The article “Could Humans Break the Two-hour Marathon Barrier?” published Nov. 16, 2016.
Weyand, director of the SMU Locomotor Performance Laboratory, is one of the world’s leading scholars on the scientific basis of human performance. His research on runners, specifically world-class sprinters, looks at the importance of ground forces for running speed, and has established a contemporary understanding that spans the scientific and athletic communities.
Weyand is Glenn Simmons Centennial Chair in Applied Physiology and professor of biomechanics in the Department of Applied Physiology and Wellness in SMU’s Annette Caldwell Simmons School of Education and Human Development.
By Julia Layton
How Stuff Works
The New York City Marathon saw some impressive finishes in 2016. In the Nov. 6 race, women’s winner Mary Keitany of Kenya crossed the finish line in 2:24:26, and Eritrea’s Ghirmay Ghebreslassie took the men’s division with 2:07:51. Ghebreslassie earned a $25,000 bonus for breaking the 2:08:00 mark.
The world records, however, were perfectly safe. No woman has come within three minutes of Paula Radcliffe’s 2:15:25 at the London Marathon in 2003 (Radcliffe is British). In the 26.2-mile (42.2-kilometer) stretch that is the marathon, a minute is an “exceptionally long time,” writes Noah Davis on Pacific Standard. “Losing by five minutes to a 2:15 marathoner,” he explains, “is to be almost a mile [1.6 kilometer] behind when she crosses the finish line.”
The men’s marathon record of 2:02:57, established by Kenya’s Dennis Kimetto at the 2014 Berlin Marathon, may be approaching the limits of human physiology.
The Two-hour Barrier
In marathon science, two hours is the “golden ticket.” It’s really just the next-lowest round number in marathon times, explains Dr. Peter Weyand, professor of applied physiology and biomechanics at Southern Methodist University in Dallas, but “[t]he progression toward the [two-hour] barrier has for some time marked it as a milestone in the history of athletics and human performance — one of great symbolic and functional significance.”
Marathon times have plummeted in the last few decades.

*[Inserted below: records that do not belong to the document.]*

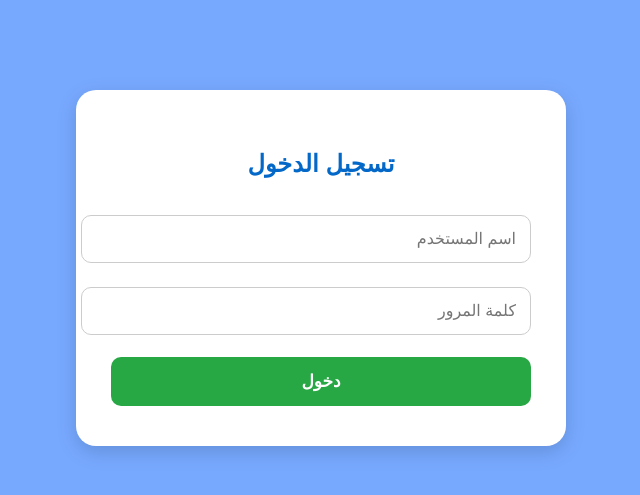
After one commit to RahafAlborihy/weather-project, a PHP site: page /login.php in a window 1280 px wide. The commit adds this page. Shown: the top 495 px of the page, without its empty margins (319-959 px from the left). Run offline with PHP 8.4, Linux system fonts and the light colour scheme.

Commit message:
بعد التعديل

```diff
--- a/admin.php
+++ b/admin.php
@@ -1,5 +1,9 @@
 <?php
+//session_start();
 require_once 'config.php';   // اتصال PDO
+
+
+
 
 // ------------------------------------------------------
 // 1) الحصول على السجلات الكاملة من قاعدة البيانات
--- a/config.php
+++ b/config.php
@@ -1,9 +1,18 @@
+
 <?php
+// تفعيل تسجيل الأخطاء
+ini_set('display_errors', 0);
+ini_set('log_errors', 1);
+ini_set('error_log', __DIR__ . '/php-errors.log');
+error_reporting(E_ALL);
 
+
+
+// معلومات الاتصال بقاعدة البيانات
 define('DB_HOST', 'localhost');
 define('DB_NAME', 'weather_db');
-define('DB_USER', 'weather_user');
-define('DB_PASS', '12345');
+define('DB_USER', 'root');
+define('DB_PASS', '');
 
 try {
     // بناء اتصال جديد
--- /dev/null
+++ b/login.php
@@ -0,0 +1,96 @@
+<?php
+session_start();
+require_once 'config.php';
+
+if (isset($_SESSION['user_id'])) {
+    header("Location: index.php");
+    exit();
+}
+?>
+
+
+<!DOCTYPE html>
+<html lang="ar" dir="rtl">
+<head>
+    <meta charset="UTF-8">
+    <title>تسجيل الدخول</title>
+
+    <style>
+       body {
+    font-family: "Tajawal", Arial, sans-serif;
+    background: #77a9ff; /* خلفية زرقاء موحدة */
+    margin: 0;
+    padding: 0;
+}
+
+.login-container {
+    width: 420px;   /* وسّعنا الصندوق أكثر */
+    margin: 90px auto;
+    background: #fff;
+    padding: 40px 35px;
+    border-radius: 20px;
+    box-shadow: 0px 6px 20px rgba(0,0,0,0.15);
+    text-align: center;
+}
+
+h2 {
+    margin-bottom: 25px;
+    color: #0468c8;
+    font-size: 24px;
+}
+
+input {
+    width: 100%;
+    padding: 14px;
+    margin: 12px 0;
+    border-radius: 10px;
+    border: 1px solid #ccc;
+    background-color: #ffffff;  /* الحقول أصبحت بيضاء */
+    font-size: 16px;
+}
+
+button {
+    width: 100%;
+    padding: 14px;
+    background-color: #28a745;  /* زر أخضر */
+    color: white;
+    border: none;
+    border-radius: 10px;
+    font-size: 17px;
+    cursor: pointer;
+    margin-top: 10px;
+    font-weight: bold;
+}
+
+button:hover {
+    background-color: #218838;
+}
+
+.error {
+    background: #ffd7d7;
+    padding: 10px;
+    border-radius: 6px;
+    color: #b60000;
+    margin-bottom: 15px;
+}
+    </style>
+</head>
+<body>
+
+<div class="login-container">
+
+    <h2>تسجيل الدخول</h2>
+
+    <?php if (isset($_GET['error'])): ?>
+        <div class="error">⚠️ اسم المستخدم أو كلمة المرور غير صحيحة</div>
+    <?php endif; ?>
+
+    <form action="process_login.php" method="POST">
+        <input type="text" name="username" placeholder="اسم المستخدم" required>
+        <input type="password" name="password" placeholder="كلمة المرور" required>
+        <button type="submit">دخول</button>
+    </form>
+</div>
+
+</body>
+</html>
```
Also changed, not shown: index.php (+18 -5 lines), logout.php (added, +7 -0 lines), process_login.php (added, +32 -0 lines), style.css (+22 -0 lines), weather_log.txt (+39 -0 lines), 1 other file.
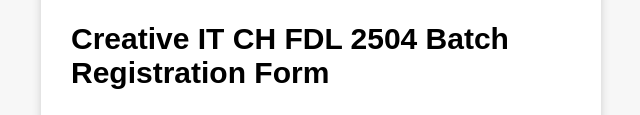
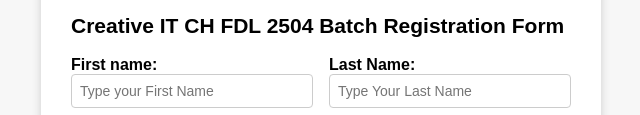
Before and after one commit to ShahrearWebdeveloper/from, a plain HTML site: page index.html in a window 1280 px wide. Shown: the part 377-492 px from the top of the page, without its empty margins (319-959 px from the left). Drawn offline with Linux system fonts and the light colour scheme.

Commit message:
Update style.css

```diff
--- a/style.css
+++ b/style.css
@@ -36,7 +36,7 @@ button {
         border: none;
         cursor: pointer;
      }
-button:hover {
+button: hover {
         background: #000000;
         color: #ffffff;
 
@@ -50,5 +50,5 @@ button:hover {
     margin-top: 0;
 }
 h2{
-        font-size: 30px;
+        font-size: 21px;
 }
```
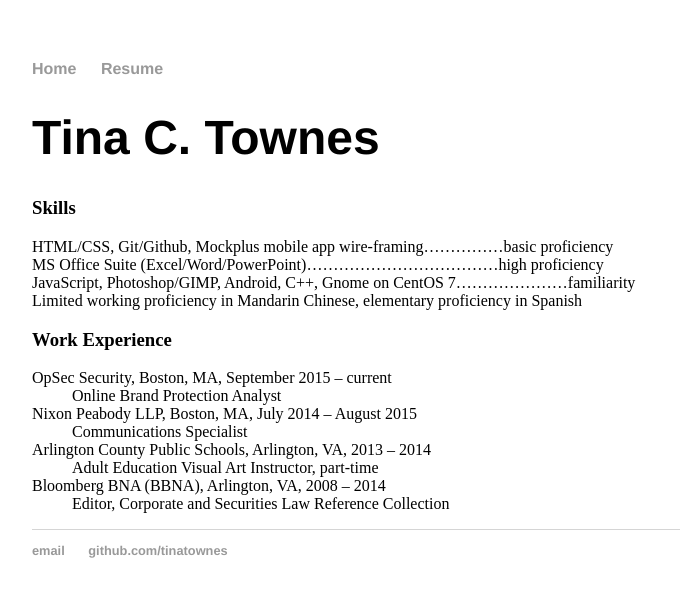
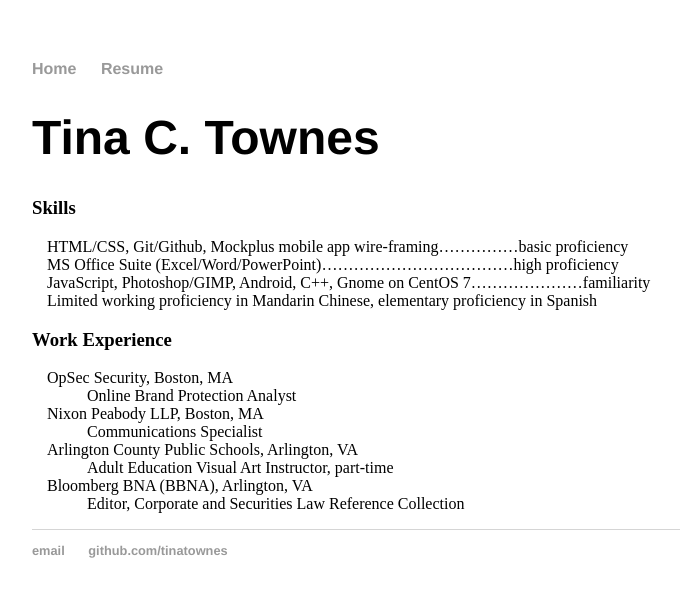
Before and after one commit to tinatownes/tinatownes.github.io, a Jekyll site: the page built from resume/index.html, in a window 1280 px wide. Shown: the top 597 px of the page, without its empty margins (160-840 px from the left). Built offline with Jekyll 4.4.1, drawn with Linux system fonts in a browser that asks for light colours.

Commit message:
added dd margin in CSS

```diff
--- a/css/main.css
+++ b/css/main.css
@@ -41,6 +41,10 @@
 	font-family:'Helvetica', 'Arial', 'Sans-Serif';
 }
 
+dl{
+	margin-left: 15px;
+}
+
 ul.posts {
     margin: 20px auto 40px;
     font-size: 1.5em;
--- a/resume/index.html
+++ b/resume/index.html
@@ -23,19 +23,19 @@
 	<section class="sectionTitle">
 	 <h3>Work Experience</h3>
 	 <dl>
-	   <dt>OpSec Security, Boston, MA, September 2015 – current
+	   <dt>OpSec Security, Boston, MA
 	      <dd>Online Brand Protection Analyst
 		  </dd>
        </dt>
-	   <dt>Nixon Peabody LLP, Boston, MA, July 2014 – August 2015
+	   <dt>Nixon Peabody LLP, Boston, MA
 	      <dd>Communications Specialist
 		  </dd>
 	   </dt>
-	   <dt>Arlington County Public Schools, Arlington, VA, 2013 – 2014
+	   <dt>Arlington County Public Schools, Arlington, VA
 	      <dd>Adult Education Visual Art Instructor, part-time
 		  </dd>
 	   </dt>
-	   <dt>Bloomberg BNA (BBNA), Arlington, VA, 2008 – 2014
+	   <dt>Bloomberg BNA (BBNA), Arlington, VA
 	      <dd>Editor, Corporate and Securities Law Reference Collection
 		  </dd>
 	   </dt>
```
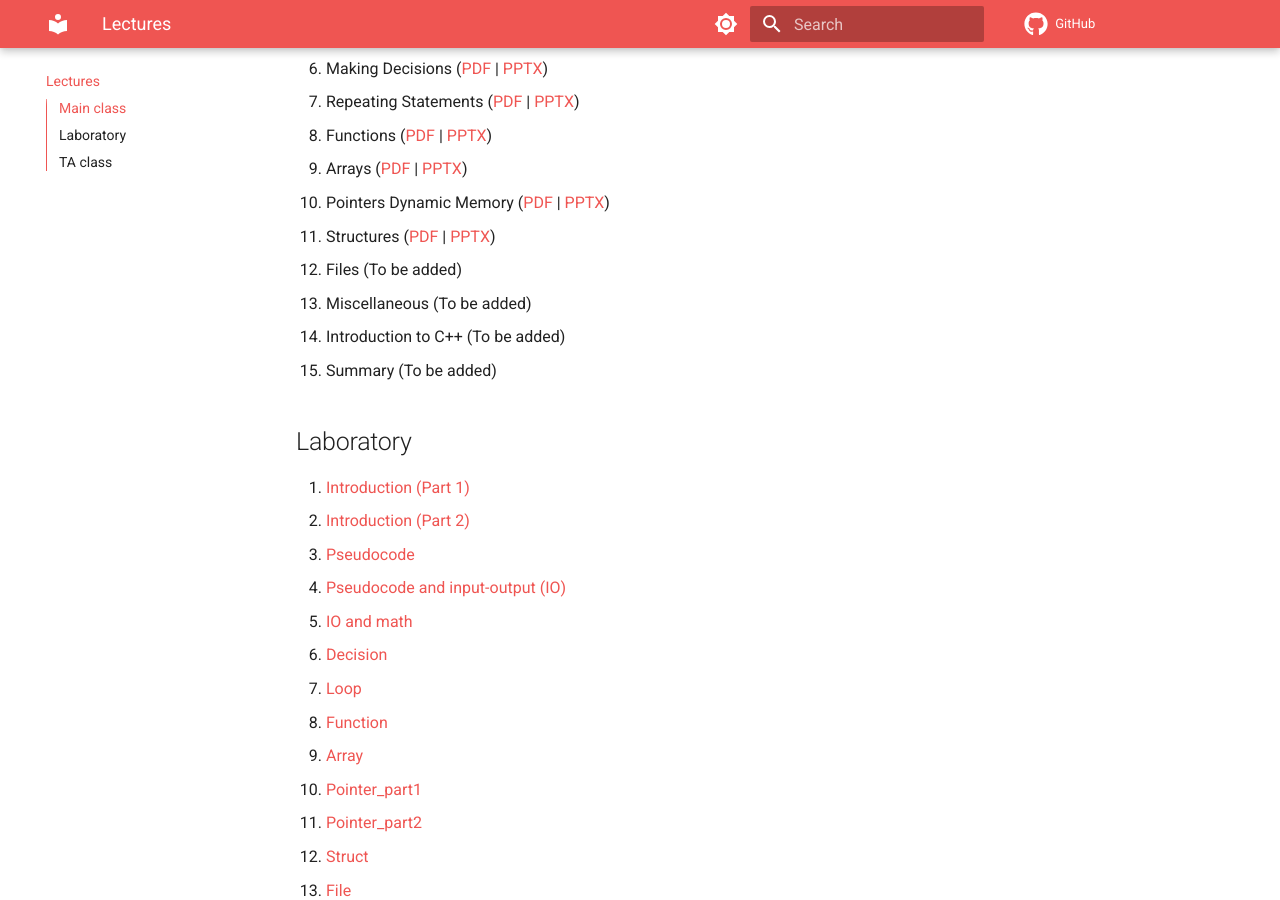
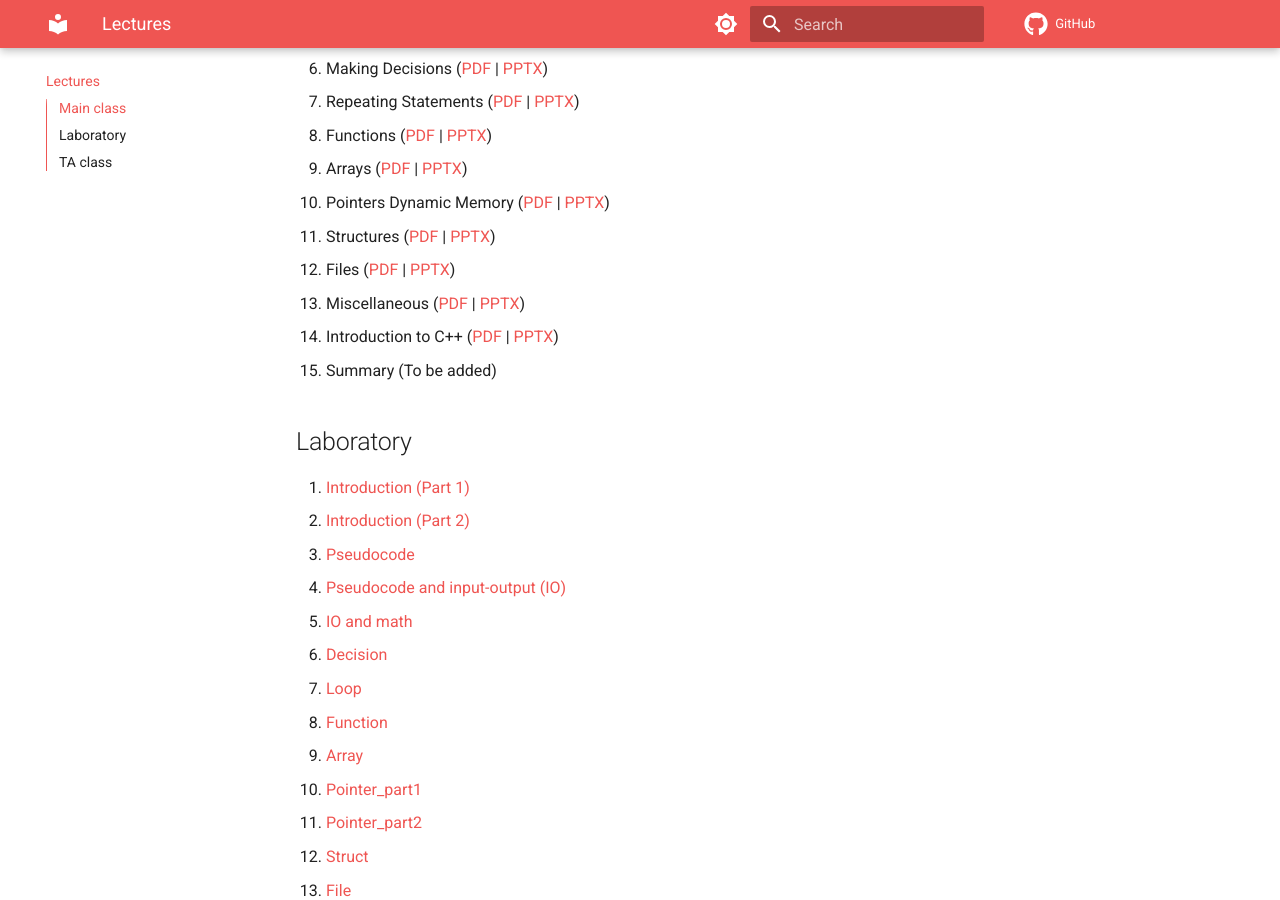
Before and after one commit to m-zakeri/CP, an MkDocs documentation site: the page built from docs/lectures/index.md, in a window 1280 px wide and 900 px high, scrolled down 391 px. Built offline with MkDocs 1.6.1 and Material for MkDocs 9.7.7, drawn with Linux system fonts in a browser that asks for light colours; comment, search, counter and statistics services are not loaded.

Commit message:
Add lecture 12, 13, 14

```diff
--- a/docs/lectures/index.md
+++ b/docs/lectures/index.md
@@ -15,9 +15,9 @@
 10. Pointers  Dynamic Memory ([PDF](slides/Lecture_10_Pointers_and_Dynamic_Memory.pdf) |
 [PPTX](slides/Lecture_10_Pointers_and_Dynamic_Memory.pptx))
 11. Structures ([PDF](slides/Lecture_11_Complex_Data_Types_struct_enum_union.pdf) | [PPTX](slides/Lecture_11_Complex_Data_Types_struct_enum_union.pptx))
-12. Files (To be added)
-13. Miscellaneous (To be added)
-14. Introduction to C++ (To be added)
+12. Files ([PDF](slides/Lecture_12_Files.pdf) | [PPTX](slides/Lecture_12_Files.pptx))
+13. Miscellaneous ([PDF](slides/Lecture_13_Preprocessor_and_Miscellaneous_topics.pdf) | [PPTX](slides/Lecture_13_Preprocessor_and_Miscellaneous_topics.pptx))
+14. Introduction to C++ ([PDF](slides/Lecture_14_Introduction_to_CPP_v2.pdf) | [PPTX](slides/Lecture_14_Introduction_to_CPP_v2.pptx))
 15. Summary (To be added)
 
 
```
Also changed, not shown: 6 other files.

The men’s record fell by almost four minutes between 1998 and 2014, and the women’s dropped by more than five minutes. At this point, most experts predict a runner will eventually break the two-hour-hour mark. When and how it will happen is more controversial.
“The number of variables involved that will need to align simultaneously to break the two-hour barrier are numerous,” writes Weyand, “making specific predictions highly uncertain.” However, he says five years is “not unrealistic.”